Wetiko: Cowboys and Indigenes
In Native America Cree tribes, the term Wétiko is used to describe “an event, person, or spirit who terrorized other creatures by means of terrible acts.” For Egyptian based artist-photographer, Nermine Hammam, she has witnessed firsthand protesters in Cairo faking their deaths for visiting photojournalists and Western media and then using those images to rally support for an attack on Syria, thereby challenging our trust.
In “Wetiko: Cowboys and Indigenes,” Hammam has manipulated historical paintings of the American West and Orientalist paintings with recent photographs of the Arab Spring.
“We think we know how to look at something, but if we change one element it affects our entire reading of the scene,” Hammam explains. “In Wétiko I deliberately use the chronological collapse between images not only to heighten the absurdity of the situation but also to mimic the realism and historic authenticity.”
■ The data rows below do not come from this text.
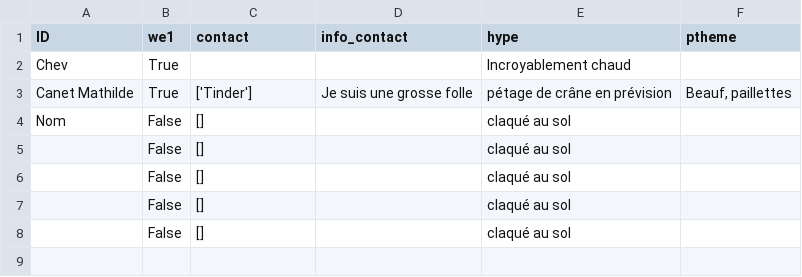
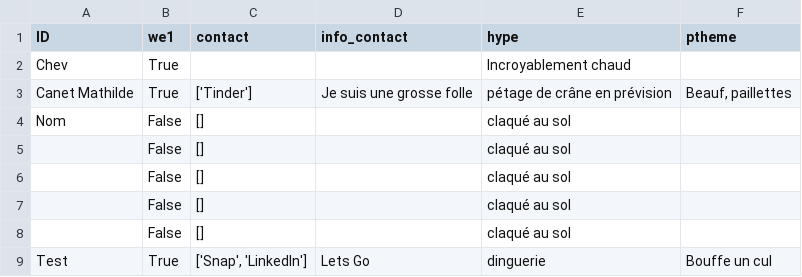
Before and after one commit to ptitchev/private_streamlit, a CSV file: data/dr.csv, drawn as a sheet; the diff names each change by its address in the sheet, - before the commit and + after, or states it on an @@ line.

Commit message:
Updated

```diff
--- a/data/dr.csv
+++ b/data/dr.csv
+row 9: Test | True | ['Snap', 'LinkedIn'] | Lets Go | dinguerie | Bouffe un cul
```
The exhibition falls in line with FotoFest’s View from the Inside: Contemporary Arab Video, Photography and Mixed Media Art theme, and will feature works from seven artists and photojournalists—living, deceased and currently missing—each whose images tell the story of life within the 22 Arab countries, highlighting events and traditions in Egypt, Israel, Iraq, Libya, Morocco, Syria, Tunisia, and the United Arab Emirates (UAE), as well as generating a dialogue between East and West.
March 7–April 27, 2014
March 14, 2014 at 5:30pm